QtCreator IDE with Android integration
Previously Qt has targeted many platforms including Symbian, MeeGo and Windows Mobile. In the Targeting Android with Qt session, Espen points out that as popularity of Symbian has decreased, at the same time, popularity of Android has been changing in a similar, but increasing trend. Currently most of the Qt functionality has been implemented for Android version 2.1 (API level 7) and above. At the time of writing this blog post, according to Google statistics, only 2,1% of the devices are using version below 2.1, which makes Qt cover 97,9% of the currently sold Android devices, which is pretty impressive.
Distribution of Android platform versions by Google
Qt applications can be developed either on Windows, Linux or Mac platforms. It’s easy to select your own favorite distribution for development. The Necessitas SDK provides the whole development chain starting from writing your code to deploy and debug your application either on Android Virtual Device, or in your own device. With help of Ministro installer and the application signing support in the Necessitas QtCreator, it is possible to submit your Qt application to Android store, and download Qt applications created by other developers from the store. Upcoming Alpha 4 version is planned to add support for Android native theming and menu integration.
I think Qt is a nice option on side of native Android application programming. In the session material Espen had made very easy to follow instructions starting from developing your application and finishing by submitting it to the Android app store. When easiness of Qt programming is combined to easy looking process of submitting to Android app store, it makes me want to try out a submission myself.
Big thanks to the organizers of the event in behalf of mine, and the whole Devaamo community. We look forward to collaborate with Android community. The overall experience of the seminar gave me a nice picture of Android environment and friendliness of the community which makes me happy to bring my Qt software on Android platform

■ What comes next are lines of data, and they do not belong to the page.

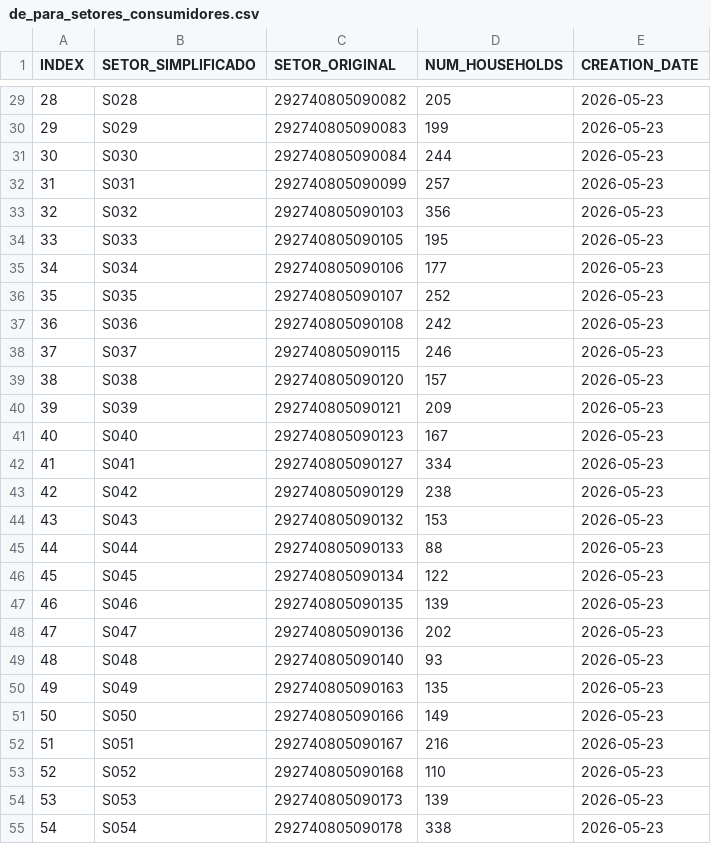
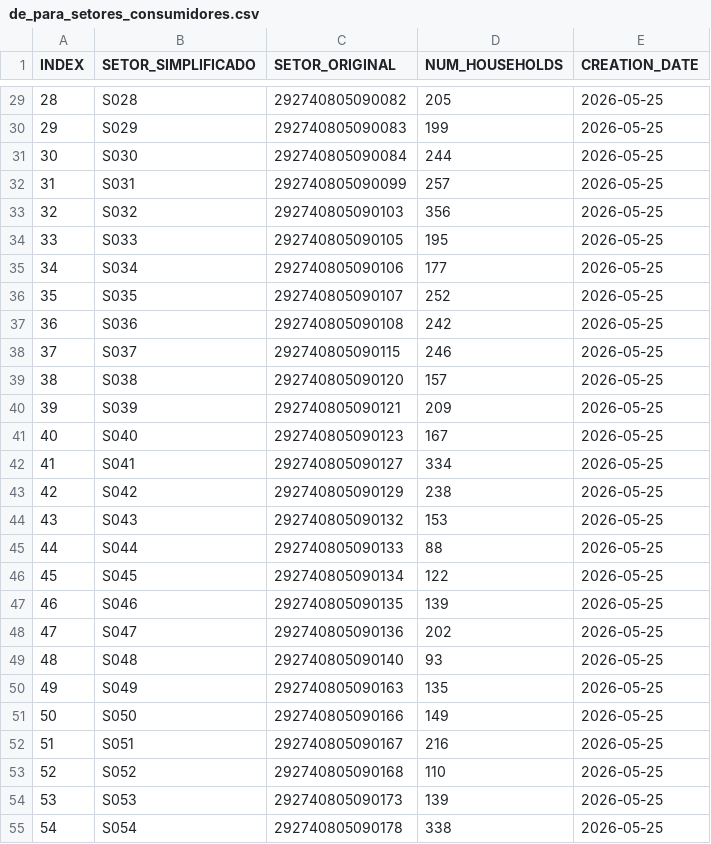
Before and after one commit to edmilsondejesus/abm-wp, a CSV file: resultados/de_para_setores_consumidores.csv, drawn as a sheet; only a part is shown, gaps mark what is left out; the diff covers the shown part only.

```diff
--- a/resultados/de_para_setores_consumidores.csv
+++ b/resultados/de_para_setores_consumidores.csv
@@ -29,27 +29,27 @@
-28;S028;292740805090082;205;2026-05-23
-29;S029;292740805090083;199;2026-05-23
-30;S030;292740805090084;244;2026-05-23
-31;S031;292740805090099;257;2026-05-23
-32;S032;292740805090103;356;2026-05-23
-33;S033;292740805090105;195;2026-05-23
-34;S034;292740805090106;177;2026-05-23
-35;S035;292740805090107;252;2026-05-23
-36;S036;292740805090108;242;2026-05-23
-37;S037;292740805090115;246;2026-05-23
-38;S038;292740805090120;157;2026-05-23
-39;S039;292740805090121;209;2026-05-23
-40;S040;292740805090123;167;2026-05-23
-41;S041;292740805090127;334;2026-05-23
-42;S042;292740805090129;238;2026-05-23
-43;S043;292740805090132;153;2026-05-23
-44;S044;292740805090133;88;2026-05-23
-45;S045;292740805090134;122;2026-05-23
-46;S046;292740805090135;139;2026-05-23
-47;S047;292740805090136;202;2026-05-23
-48;S048;292740805090140;93;2026-05-23
-49;S049;292740805090163;135;2026-05-23
-50;S050;292740805090166;149;2026-05-23
-51;S051;292740805090167;216;2026-05-23
-52;S052;292740805090168;110;2026-05-23
-53;S053;292740805090173;139;2026-05-23
-54;S054;292740805090178;338;2026-05-23
+28;S028;292740805090082;205;2026-05-25
+29;S029;292740805090083;199;2026-05-25
+30;S030;292740805090084;244;2026-05-25
+31;S031;292740805090099;257;2026-05-25
+32;S032;292740805090103;356;2026-05-25
+33;S033;292740805090105;195;2026-05-25
+34;S034;292740805090106;177;2026-05-25
+35;S035;292740805090107;252;2026-05-25
+36;S036;292740805090108;242;2026-05-25
+37;S037;292740805090115;246;2026-05-25
+38;S038;292740805090120;157;2026-05-25
+39;S039;292740805090121;209;2026-05-25
+40;S040;292740805090123;167;2026-05-25
+41;S041;292740805090127;334;2026-05-25
+42;S042;292740805090129;238;2026-05-25
+43;S043;292740805090132;153;2026-05-25
+44;S044;292740805090133;88;2026-05-25
+45;S045;292740805090134;122;2026-05-25
+46;S046;292740805090135;139;2026-05-25
+47;S047;292740805090136;202;2026-05-25
+48;S048;292740805090140;93;2026-05-25
+49;S049;292740805090163;135;2026-05-25
+50;S050;292740805090166;149;2026-05-25
+51;S051;292740805090167;216;2026-05-25
+52;S052;292740805090168;110;2026-05-25
+53;S053;292740805090173;139;2026-05-25
+54;S054;292740805090178;338;2026-05-25
```
Also changed, not shown: 76 edited cells elsewhere in this file, 57 other files.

P.S. Kudos to Saija for the post! Also, please see Android Aalto community organiser Marcos Tong presentation on his experience with the community below (after Espen’s slides).